**Task requirements:** Restate the records word for word, omitting nothing.

(Structured diff data)
►
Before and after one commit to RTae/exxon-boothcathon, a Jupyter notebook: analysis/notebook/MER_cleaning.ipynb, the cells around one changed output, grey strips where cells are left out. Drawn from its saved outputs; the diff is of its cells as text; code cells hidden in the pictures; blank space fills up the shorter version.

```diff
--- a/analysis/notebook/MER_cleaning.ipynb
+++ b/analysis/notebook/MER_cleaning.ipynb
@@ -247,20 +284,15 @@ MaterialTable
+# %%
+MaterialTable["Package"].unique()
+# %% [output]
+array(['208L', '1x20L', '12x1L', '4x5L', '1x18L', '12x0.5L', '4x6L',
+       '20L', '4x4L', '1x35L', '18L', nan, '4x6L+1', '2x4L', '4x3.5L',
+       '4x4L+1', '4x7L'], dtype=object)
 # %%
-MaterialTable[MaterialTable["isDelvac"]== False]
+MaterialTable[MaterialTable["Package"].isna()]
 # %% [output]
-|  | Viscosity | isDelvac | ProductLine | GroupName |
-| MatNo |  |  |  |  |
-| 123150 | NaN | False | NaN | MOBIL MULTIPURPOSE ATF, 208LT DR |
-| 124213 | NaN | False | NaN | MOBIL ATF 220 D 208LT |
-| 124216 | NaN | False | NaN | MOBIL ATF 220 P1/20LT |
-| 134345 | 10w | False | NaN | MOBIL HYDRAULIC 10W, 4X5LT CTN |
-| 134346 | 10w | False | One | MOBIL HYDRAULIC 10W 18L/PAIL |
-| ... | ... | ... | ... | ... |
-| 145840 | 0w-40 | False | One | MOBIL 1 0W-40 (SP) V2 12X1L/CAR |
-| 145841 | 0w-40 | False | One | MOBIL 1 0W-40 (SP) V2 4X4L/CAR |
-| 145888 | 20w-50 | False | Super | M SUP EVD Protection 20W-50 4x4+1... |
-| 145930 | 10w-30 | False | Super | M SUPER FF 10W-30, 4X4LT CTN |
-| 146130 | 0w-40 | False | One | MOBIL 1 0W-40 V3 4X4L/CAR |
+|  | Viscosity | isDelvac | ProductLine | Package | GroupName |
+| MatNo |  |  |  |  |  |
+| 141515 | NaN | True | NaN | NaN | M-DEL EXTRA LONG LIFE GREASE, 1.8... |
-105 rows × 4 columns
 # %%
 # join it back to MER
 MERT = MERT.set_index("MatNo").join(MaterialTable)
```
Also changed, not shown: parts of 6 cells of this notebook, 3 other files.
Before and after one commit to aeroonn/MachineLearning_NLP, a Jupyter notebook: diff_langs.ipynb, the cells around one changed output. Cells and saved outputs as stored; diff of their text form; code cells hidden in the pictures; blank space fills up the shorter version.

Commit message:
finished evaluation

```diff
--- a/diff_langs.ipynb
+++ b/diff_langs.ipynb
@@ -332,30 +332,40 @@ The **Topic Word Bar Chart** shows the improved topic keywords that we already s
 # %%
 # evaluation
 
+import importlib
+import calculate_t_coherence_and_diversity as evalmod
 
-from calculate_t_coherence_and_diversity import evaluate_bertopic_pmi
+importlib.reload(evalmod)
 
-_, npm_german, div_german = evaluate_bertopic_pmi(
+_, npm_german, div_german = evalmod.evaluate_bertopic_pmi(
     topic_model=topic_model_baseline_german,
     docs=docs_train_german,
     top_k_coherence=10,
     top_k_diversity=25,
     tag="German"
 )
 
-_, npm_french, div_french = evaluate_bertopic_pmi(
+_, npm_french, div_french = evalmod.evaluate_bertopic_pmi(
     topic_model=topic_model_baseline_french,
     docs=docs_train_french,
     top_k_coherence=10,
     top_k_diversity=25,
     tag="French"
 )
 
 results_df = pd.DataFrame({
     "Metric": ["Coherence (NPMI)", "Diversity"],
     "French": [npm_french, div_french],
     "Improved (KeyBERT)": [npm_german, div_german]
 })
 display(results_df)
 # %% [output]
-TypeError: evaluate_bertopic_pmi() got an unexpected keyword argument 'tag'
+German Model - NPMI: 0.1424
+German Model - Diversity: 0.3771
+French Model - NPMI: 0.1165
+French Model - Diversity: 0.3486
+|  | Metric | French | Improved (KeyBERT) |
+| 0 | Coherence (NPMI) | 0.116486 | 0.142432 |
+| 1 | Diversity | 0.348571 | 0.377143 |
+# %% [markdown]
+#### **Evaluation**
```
◄
**Reply to the task:**
Before and after one commit to RTae/exxon-boothcathon, a Jupyter notebook: analysis/notebook/MER_cleaning.ipynb, the cells around one changed output, grey strips where cells are left out. Drawn from its saved outputs; the diff is of its cells as text; code cells hidden in the pictures; blank space fills up the shorter version.

```diff
--- a/analysis/notebook/MER_cleaning.ipynb
+++ b/analysis/notebook/MER_cleaning.ipynb
@@ -247,20 +284,15 @@ MaterialTable
+# %%
+MaterialTable["Package"].unique()
+# %% [output]
+array(['208L', '1x20L', '12x1L', '4x5L', '1x18L', '12x0.5L', '4x6L',
+       '20L', '4x4L', '1x35L', '18L', nan, '4x6L+1', '2x4L', '4x3.5L',
+       '4x4L+1', '4x7L'], dtype=object)
 # %%
-MaterialTable[MaterialTable["isDelvac"]== False]
+MaterialTable[MaterialTable["Package"].isna()]
 # %% [output]
-|  | Viscosity | isDelvac | ProductLine | GroupName |
-| MatNo |  |  |  |  |
-| 123150 | NaN | False | NaN | MOBIL MULTIPURPOSE ATF, 208LT DR |
-| 124213 | NaN | False | NaN | MOBIL ATF 220 D 208LT |
-| 124216 | NaN | False | NaN | MOBIL ATF 220 P1/20LT |
-| 134345 | 10w | False | NaN | MOBIL HYDRAULIC 10W, 4X5LT CTN |
-| 134346 | 10w | False | One | MOBIL HYDRAULIC 10W 18L/PAIL |
-| ... | ... | ... | ... | ... |
-| 145840 | 0w-40 | False | One | MOBIL 1 0W-40 (SP) V2 12X1L/CAR |
-| 145841 | 0w-40 | False | One | MOBIL 1 0W-40 (SP) V2 4X4L/CAR |
-| 145888 | 20w-50 | False | Super | M SUP EVD Protection 20W-50 4x4+1... |
-| 145930 | 10w-30 | False | Super | M SUPER FF 10W-30, 4X4LT CTN |
-| 146130 | 0w-40 | False | One | MOBIL 1 0W-40 V3 4X4L/CAR |
+|  | Viscosity | isDelvac | ProductLine | Package | GroupName |
+| MatNo |  |  |  |  |  |
+| 141515 | NaN | True | NaN | NaN | M-DEL EXTRA LONG LIFE GREASE, 1.8... |
-105 rows × 4 columns
 # %%
 # join it back to MER
 MERT = MERT.set_index("MatNo").join(MaterialTable)
```
Also changed, not shown: parts of 6 cells of this notebook, 3 other files.
Before and after one commit to aeroonn/MachineLearning_NLP, a Jupyter notebook: diff_langs.ipynb, the cells around one changed output. Cells and saved outputs as stored; diff of their text form; code cells hidden in the pictures; blank space fills up the shorter version.

Commit message:
finished evaluation

```diff
--- a/diff_langs.ipynb
+++ b/diff_langs.ipynb
@@ -332,30 +332,40 @@ The **Topic Word Bar Chart** shows the improved topic keywords that we already s
 # %%
 # evaluation
 
+import importlib
+import calculate_t_coherence_and_diversity as evalmod
 
-from calculate_t_coherence_and_diversity import evaluate_bertopic_pmi
+importlib.reload(evalmod)
 
-_, npm_german, div_german = evaluate_bertopic_pmi(
+_, npm_german, div_german = evalmod.evaluate_bertopic_pmi(
     topic_model=topic_model_baseline_german,
     docs=docs_train_german,
     top_k_coherence=10,
     top_k_diversity=25,
     tag="German"
 )
 
-_, npm_french, div_french = evaluate_bertopic_pmi(
+_, npm_french, div_french = evalmod.evaluate_bertopic_pmi(
     topic_model=topic_model_baseline_french,
     docs=docs_train_french,
     top_k_coherence=10,
     top_k_diversity=25,
     tag="French"
 )
 
 results_df = pd.DataFrame({
     "Metric": ["Coherence (NPMI)", "Diversity"],
     "French": [npm_french, div_french],
     "Improved (KeyBERT)": [npm_german, div_german]
 })
 display(results_df)
 # %% [output]
-TypeError: evaluate_bertopic_pmi() got an unexpected keyword argument 'tag'
+German Model - NPMI: 0.1424
+German Model - Diversity: 0.3771
+French Model - NPMI: 0.1165
+French Model - Diversity: 0.3486
+|  | Metric | French | Improved (KeyBERT) |
+| 0 | Coherence (NPMI) | 0.116486 | 0.142432 |
+| 1 | Diversity | 0.348571 | 0.377143 |
+# %% [markdown]
+#### **Evaluation**
```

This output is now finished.